REQUIRED WORK ▸
How many separate lines of the data contain "modalChanger"? Give the count and nothing else.
○ ○ ○
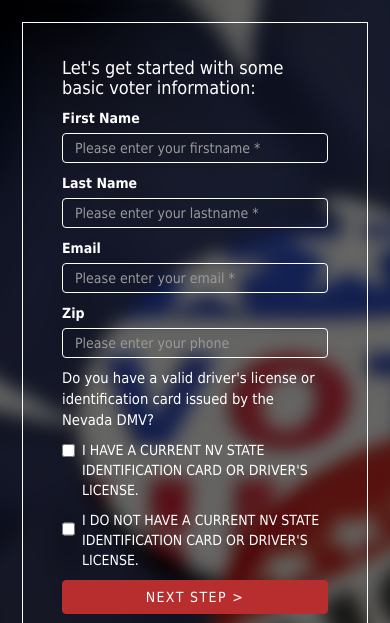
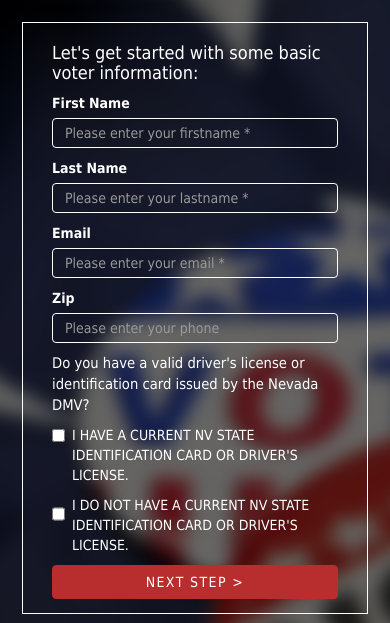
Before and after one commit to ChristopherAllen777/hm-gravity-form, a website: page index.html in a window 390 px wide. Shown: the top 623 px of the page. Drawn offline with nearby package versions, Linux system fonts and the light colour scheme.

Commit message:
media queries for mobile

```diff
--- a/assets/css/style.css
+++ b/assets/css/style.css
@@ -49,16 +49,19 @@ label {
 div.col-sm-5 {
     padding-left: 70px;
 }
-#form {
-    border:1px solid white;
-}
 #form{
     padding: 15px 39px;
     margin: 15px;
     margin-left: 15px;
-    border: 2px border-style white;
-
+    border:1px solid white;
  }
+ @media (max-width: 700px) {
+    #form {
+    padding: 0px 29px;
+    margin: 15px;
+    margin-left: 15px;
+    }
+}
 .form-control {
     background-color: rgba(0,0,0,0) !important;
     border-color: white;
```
○ ○ ○
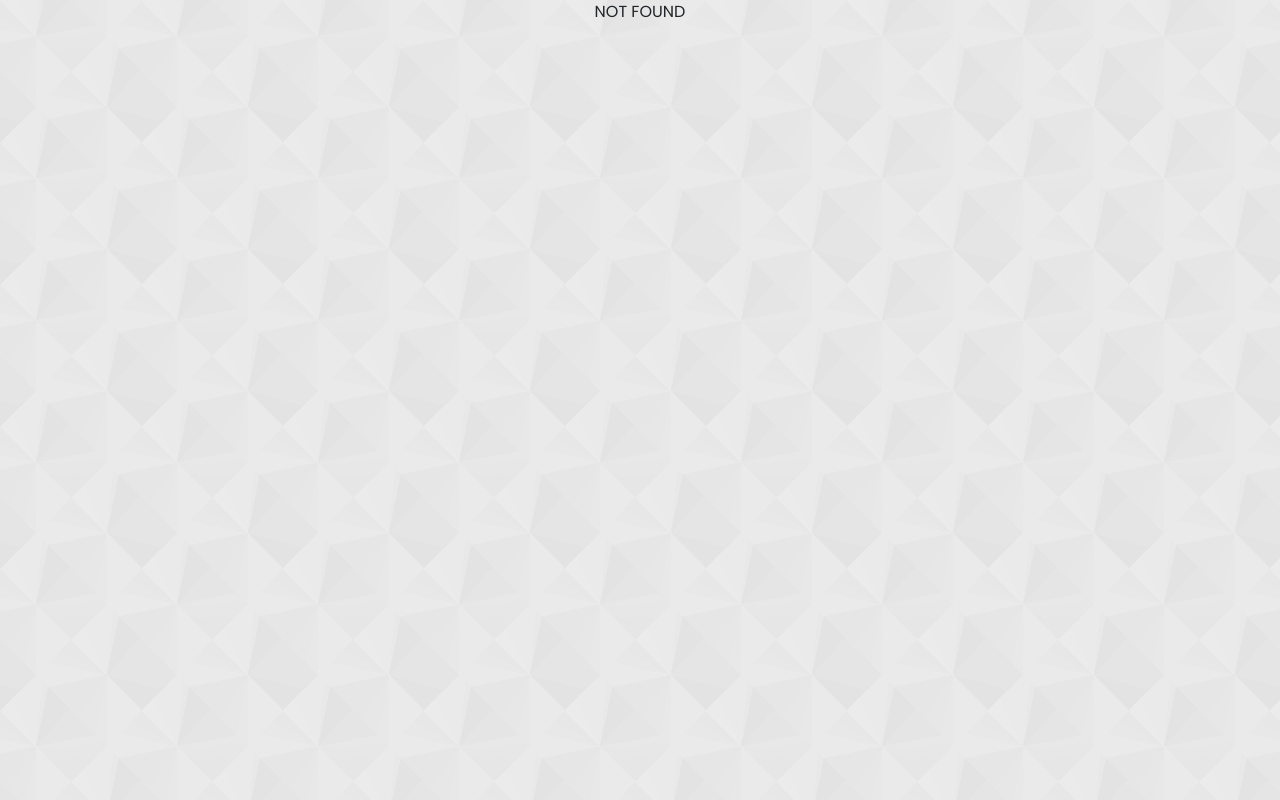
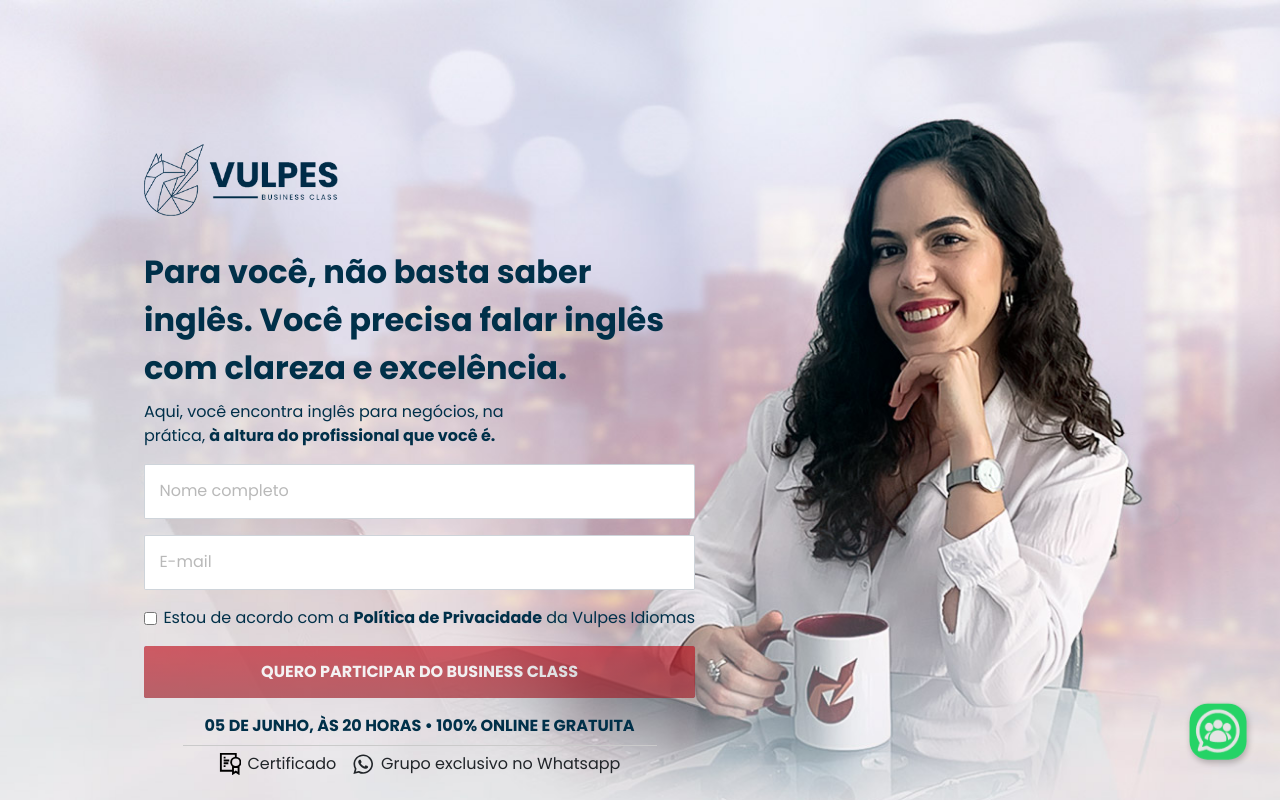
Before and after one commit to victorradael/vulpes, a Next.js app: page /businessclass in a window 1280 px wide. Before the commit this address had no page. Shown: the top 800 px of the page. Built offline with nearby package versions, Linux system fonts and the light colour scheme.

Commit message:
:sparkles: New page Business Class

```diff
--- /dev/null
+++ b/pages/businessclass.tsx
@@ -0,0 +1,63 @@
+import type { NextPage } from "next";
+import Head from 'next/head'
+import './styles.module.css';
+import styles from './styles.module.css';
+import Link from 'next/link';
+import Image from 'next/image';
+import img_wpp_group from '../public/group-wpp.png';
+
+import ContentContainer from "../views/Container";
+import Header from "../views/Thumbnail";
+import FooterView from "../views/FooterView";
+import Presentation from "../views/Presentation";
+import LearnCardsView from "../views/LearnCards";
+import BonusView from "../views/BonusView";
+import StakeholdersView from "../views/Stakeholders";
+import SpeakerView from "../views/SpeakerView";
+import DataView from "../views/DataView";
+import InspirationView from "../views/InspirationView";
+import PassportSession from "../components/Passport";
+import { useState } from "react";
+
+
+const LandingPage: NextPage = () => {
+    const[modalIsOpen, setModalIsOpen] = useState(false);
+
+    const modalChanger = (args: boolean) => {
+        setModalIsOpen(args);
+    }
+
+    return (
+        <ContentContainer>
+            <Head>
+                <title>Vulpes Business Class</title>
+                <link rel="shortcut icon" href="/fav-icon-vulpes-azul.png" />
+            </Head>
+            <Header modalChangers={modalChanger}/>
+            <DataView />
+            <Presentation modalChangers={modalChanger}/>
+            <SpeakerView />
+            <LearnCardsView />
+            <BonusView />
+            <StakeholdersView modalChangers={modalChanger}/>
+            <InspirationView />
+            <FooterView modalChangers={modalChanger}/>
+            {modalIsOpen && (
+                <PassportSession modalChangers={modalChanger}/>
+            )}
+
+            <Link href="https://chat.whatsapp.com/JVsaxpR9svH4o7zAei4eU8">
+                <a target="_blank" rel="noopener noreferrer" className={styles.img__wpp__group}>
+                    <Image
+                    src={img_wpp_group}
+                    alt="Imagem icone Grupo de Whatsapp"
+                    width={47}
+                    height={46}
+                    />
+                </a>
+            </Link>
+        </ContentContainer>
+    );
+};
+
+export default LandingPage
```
○ ○ ○
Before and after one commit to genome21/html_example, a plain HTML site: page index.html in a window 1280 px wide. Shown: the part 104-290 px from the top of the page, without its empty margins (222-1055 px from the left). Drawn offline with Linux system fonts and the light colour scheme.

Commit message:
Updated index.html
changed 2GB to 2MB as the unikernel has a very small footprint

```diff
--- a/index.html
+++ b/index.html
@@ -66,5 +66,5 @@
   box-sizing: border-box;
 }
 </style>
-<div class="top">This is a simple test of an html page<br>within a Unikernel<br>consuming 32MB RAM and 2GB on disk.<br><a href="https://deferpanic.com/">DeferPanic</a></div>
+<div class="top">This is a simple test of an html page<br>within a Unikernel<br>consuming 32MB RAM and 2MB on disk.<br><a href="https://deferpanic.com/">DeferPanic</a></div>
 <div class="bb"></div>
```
○ ○ ○
TASK SOLUTION ▸
6